▸ **Required action**: Go through the records, and copy each line in which the string "moment" is present.

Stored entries
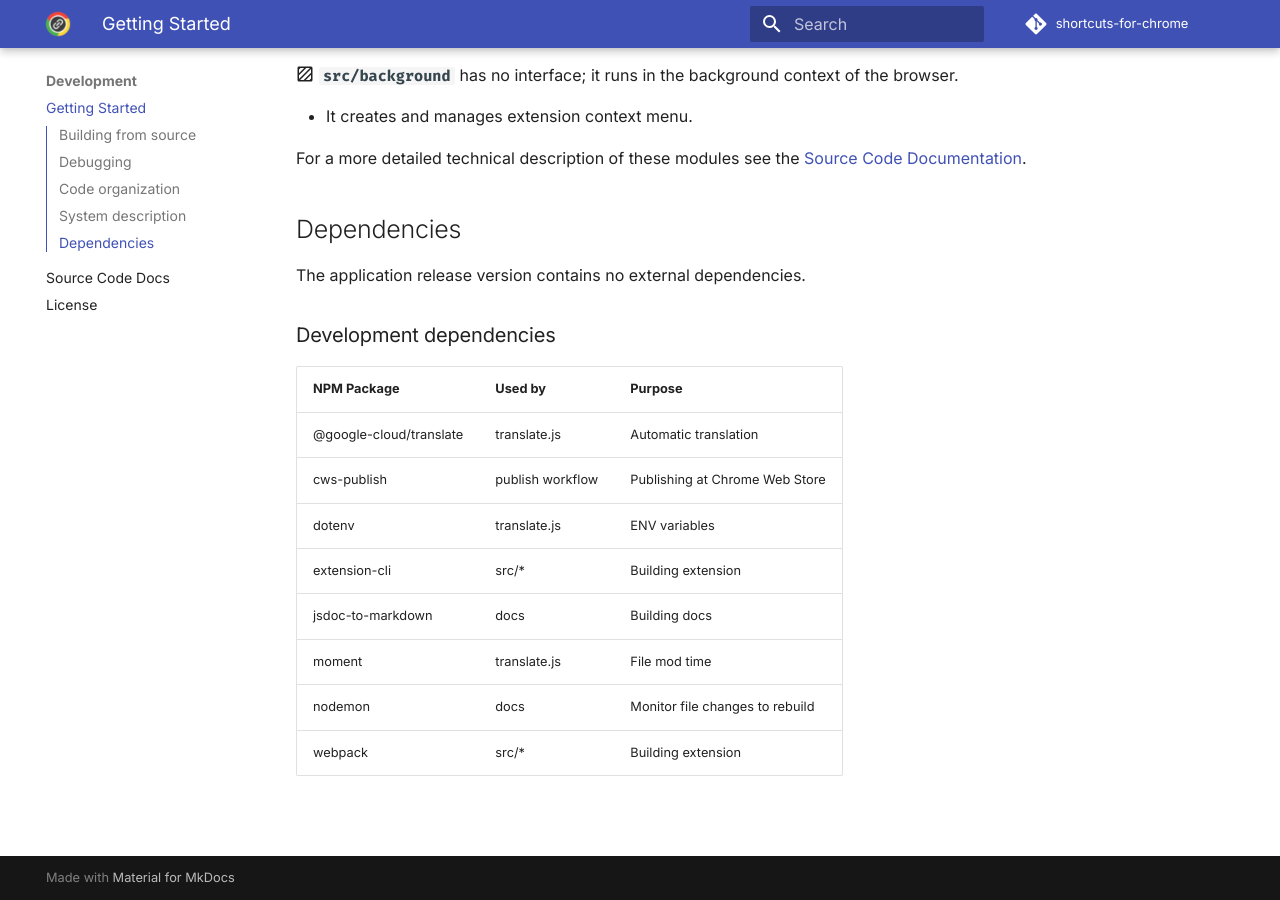
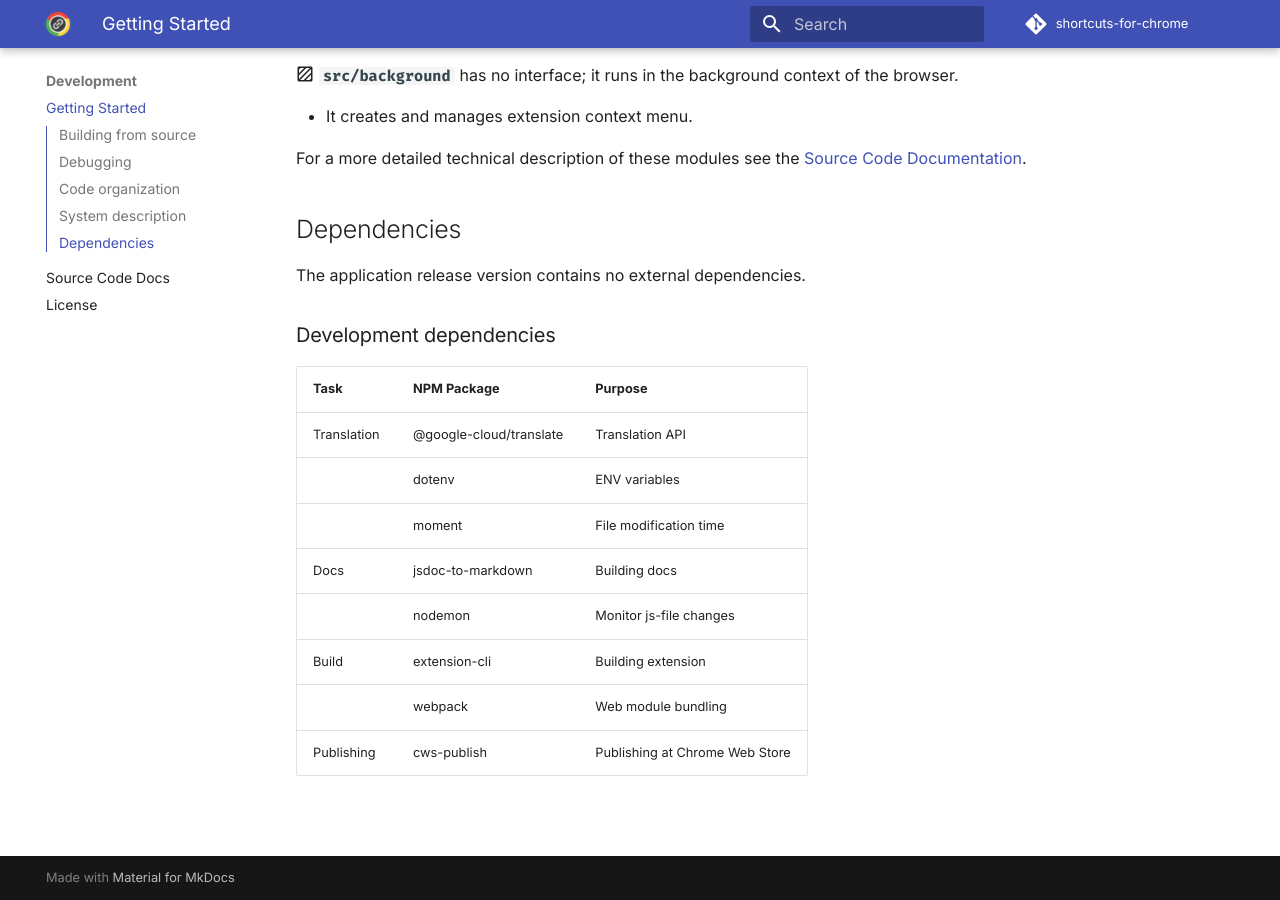
Before and after one commit to MobileFirstLLC/shortcuts-for-chrome, an MkDocs documentation site: the page built from docs/docs/start.md, in a window 1280 px wide and 900 px high, scrolled down 2196 px. Built offline with MkDocs 1.6.1 and Material for MkDocs 9.7.7, drawn with Linux system fonts in a browser that asks for light colours; comment, search, counter and statistics services are not loaded.

Commit message:
update docs

```diff
--- a/docs/docs/start.md
+++ b/docs/docs/start.md
@@ -98,13 +98,13 @@ The application release version contains no external dependencies.
 
 ### Development dependencies
 
-| NPM Package             | Used by          | Purpose                         |
-|-------------------------|------------------|---------------------------------|
-| @google-cloud/translate | translate.js     | Automatic translation           |
-| cws-publish             | publish workflow | Publishing at Chrome Web Store  |
-| dotenv                  | translate.js     | ENV variables                   |
-| extension-cli           | src/*            | Building extension              |
-| jsdoc-to-markdown       | docs             | Building docs                   |
-| moment                  | translate.js     | File mod time                   |
-| nodemon                 | docs             | Monitor file changes to rebuild |
-| webpack                 | src/*            | Building extension              |
+| Task        | NPM Package             | Purpose                        |
+|-------------|-------------------------|--------------------------------|
+| Translation | @google-cloud/translate | Translation API                |
+|             | dotenv                  | ENV variables                  |
+|             | moment                  | File modification time         |
+| Docs        | jsdoc-to-markdown       | Building docs                  |
+|             | nodemon                 | Monitor js-file changes        |
+| Build       | extension-cli           | Building extension             |
+|             | webpack                 | Web module bundling            |
+| Publishing  | cws-publish             | Publishing at Chrome Web Store |
```
Also changed, not shown: docs/docs/index.md (+8 -9 lines).
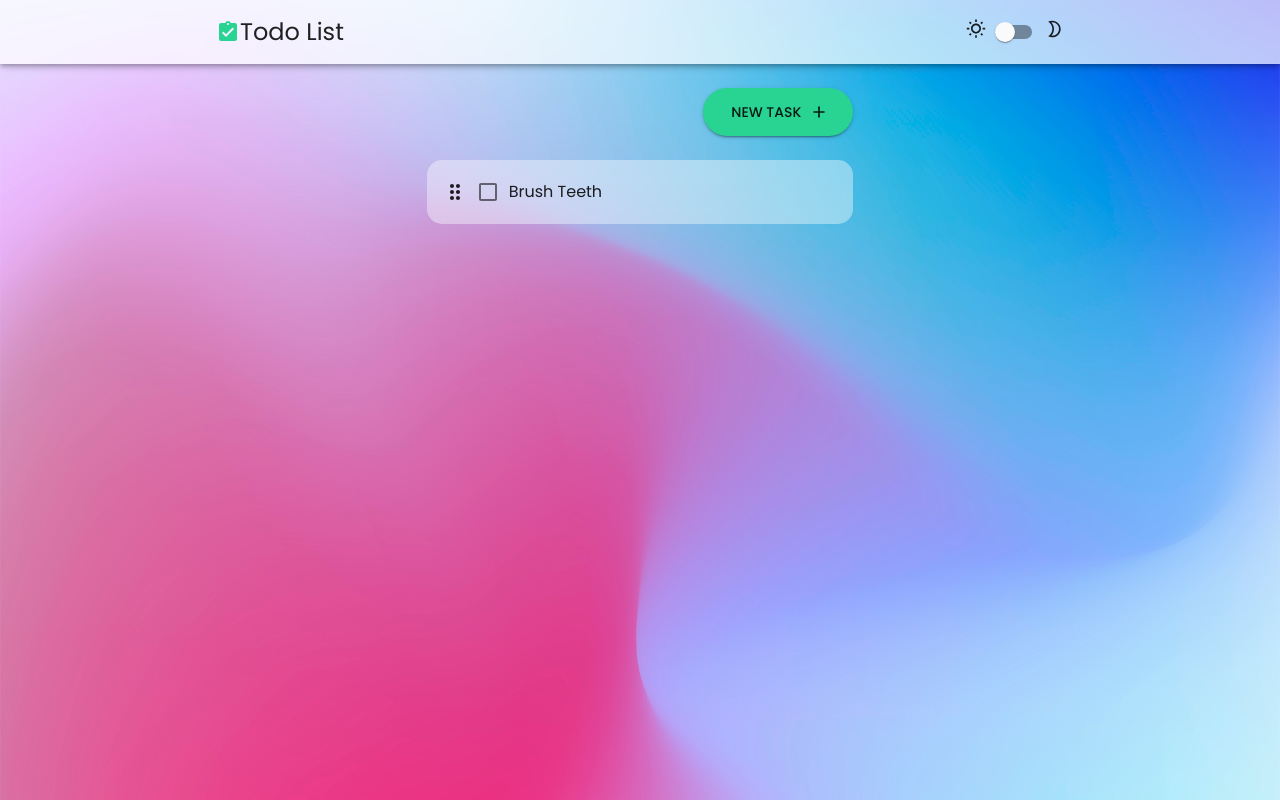
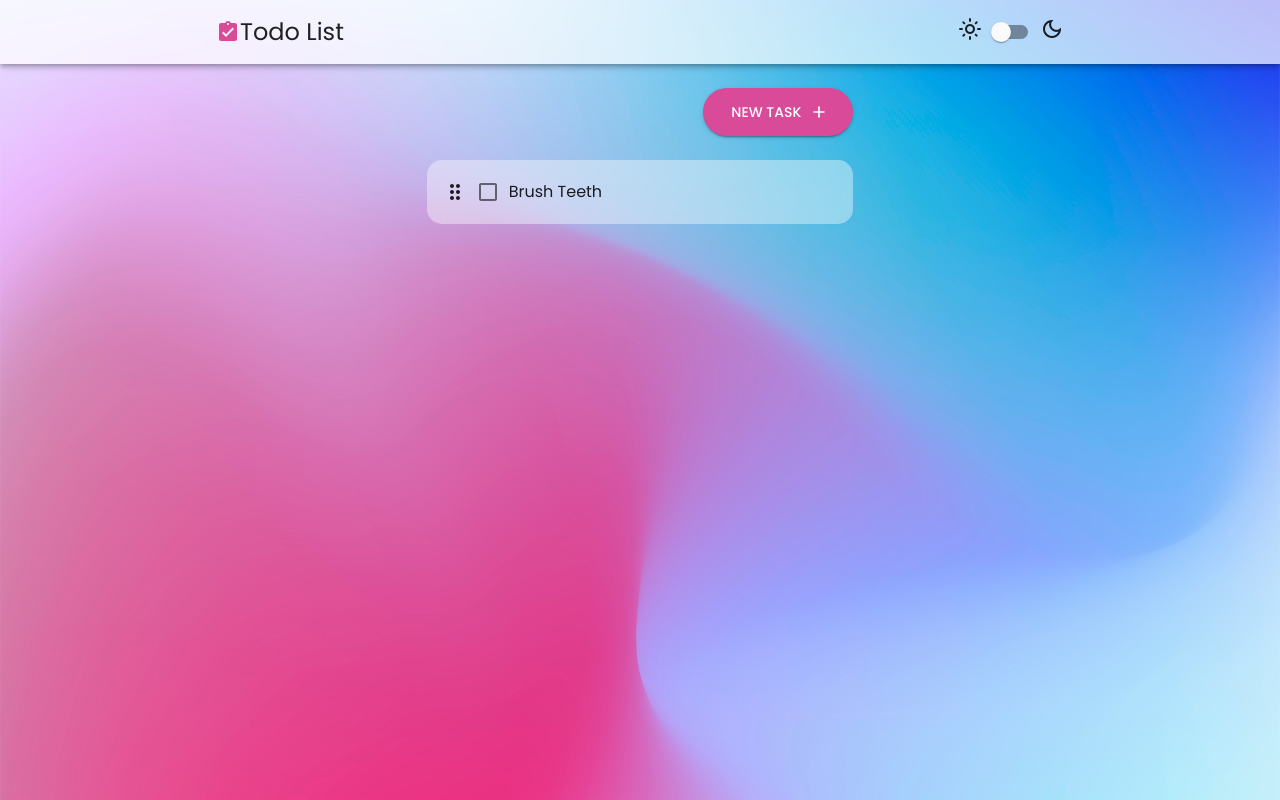
Before and after one commit to parthpatel6347/react-hooks-todo-app, a React (Create React App) app: page / in a window 1280 px wide. Built offline with nearby package versions, Linux system fonts and the light colour scheme.

Commit message:
edit styles

```diff
--- a/package.json
+++ b/package.json
@@ -9,6 +9,7 @@
     "@testing-library/react": "^11.2.7",
     "@testing-library/user-event": "^12.8.3",
     "array-move": "^3.0.1",
+    "material-design-icons": "^3.0.1",
     "react": "^17.0.2",
     "react-beautiful-dnd": "^13.1.0",
     "react-click-away-listener": "^2.0.3",
--- a/public/index.html
+++ b/public/index.html
@@ -26,7 +26,8 @@
     -->
     <link rel="stylesheet" href="https://fonts.googleapis.com/css?family=Roboto:300,400,500,700&display=swap" />
     <link href="https://fonts.googleapis.com/css2?family=Poppins:wght@100;200;300;400;500;600;700;800;900&display=swap" rel="stylesheet">
-
+    <link href="https://fonts.googleapis.com/icon?family=Material+Icons+Outlined"
+    rel="stylesheet">
     <title>React App</title>
   </head>
   <body>
--- a/src/Todo.js
+++ b/src/Todo.js
@@ -22,7 +22,7 @@ import TodoEditForm from "./TodoEditForm";
 import { DispatchContext } from "./contexts/todosContext";
 import { Typography } from "@material-ui/core";
 
-const useStyles = makeStyles({
+const useStyles = makeStyles((theme) => ({
   root: {
     height: "64px",
     "&:hover $icon": {
@@ -42,10 +42,10 @@ const useStyles = makeStyles({
   },
   text: {
     textDecoration: (props) => (props.completed ? "line-through" : "none"),
-    textDecorationColor: "rgba(41,211,145,0.7) !important",
+    textDecorationColor: `${theme.palette.primary.main} !important`,
     textDecorationThickness: "35% !important",
   },
-});
+}));
 
 const Todo = SortableElement(({ id, completed, task, last, isSorting }) => {
   const classes = useStyles({ completed, isSorting });
--- a/src/TodoApp.js
+++ b/src/TodoApp.js
@@ -21,14 +21,26 @@ import bgLight from "./styles/imgs/bgLight.png";
 import bgDark from "./styles/imgs/bgDark.png";
 import { DarkModeContext } from "./contexts/todosContext";
 
-const useStyles = makeStyles({
-  root: {
+const useStyles = makeStyles((theme) => ({
+  background: {
+    position: "fixed",
+    left: 0,
+    right: 0,
     padding: 0,
     margin: 0,
-    height: "100vh",
+    zIndex: 0,
+    backgroundImage: `url(${bgLight})`,
+    filter: (props) => (props.isDark ? "brightness(60%)" : "brightness(100%)"),
     backgroundPosition: "center",
     backgroundSize: "cover",
     overflowY: "auto",
+    transition: "all 0.5s",
+    height: "100vh",
+  },
+  root: {
+    zIndex: "1",
+    padding: 0,
+    margin: 0,
     transition: "all 0.5s",
     paddingBottom: "2rem",
   },
@@ -46,20 +58,16 @@ const useStyles = makeStyles({
     display: "flex",
     alignItems: "center",
   },
-});
+}));
 
 function TodoApp() {
   const { isDark, toggleIsDark } = useContext(DarkModeContext);
-  const classes = useStyles();
+  const classes = useStyles({ isDark });
   return (
     <ThemeProvider theme={createMuiTheme(isDark ? darkTheme : lightTheme)}>
       <CssBaseline />
-      <div
-        className={classes.root}
-        style={{
-          backgroundImage: `url(${isDark ? bgDark : bgLight})`,
-        }}
-      >
+      <div className={classes.background}></div>
+      <div className={classes.root}>
         <AppBar
           className={classes.appBar}
           color="secondary"
@@ -79,17 +87,18 @@ function TodoApp() {
                 spacing={0.5}
               >
                 <Grid item>
-                  <WbSunnyOutlinedIcon fontSize="small" />
+                  <span className="material-icons-outlined">light_mode</span>
                 </Grid>
                 <Grid item>
                   <Switch
+                    disableRipple
                     color="primary"
                     checked={isDark}
                     onChange={toggleIsDark}
                   />
                 </Grid>
                 <Grid item>
-                  <Brightness2OutlinedIcon fontSize="small" />
+                  <span className="material-icons-outlined">dark_mode</span>
                 </Grid>
               </Grid>
             </div>
--- a/src/styles/darkTheme.js
+++ b/src/styles/darkTheme.js
@@ -2,13 +2,13 @@ const darkTheme = {
   palette: {
     type: "dark",
     primary: {
-      main: "#29D391",
+      main: "#D94A98",
     },
     secondary: {
       main: "rgba(66,66,66,0.7)",
     },
     background: {
-      paper: "rgba(66,66,66,0.4)",
+      paper: "rgba(33,33,33,0.6)",
     },
   },
   shape: {
--- a/src/styles/lightTheme.js
+++ b/src/styles/lightTheme.js
@@ -2,7 +2,7 @@ const lightTheme = {
   palette: {
     type: "light",
     primary: {
-      main: "#29D391",
+      main: "#D94A98",
     },
     secondary: {
       main: "rgba(255,255,255,0.7)",
```
Also changed, not shown: src/TodoForm.js (+0 -9 lines), src/styles/imgs/bgDark.png, 1 other file (tests, documents, lock files or other folders).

▸ **Exercise output**:
-| moment                  | translate.js     | File mod time                   |
+|             | moment                  | File modification time         |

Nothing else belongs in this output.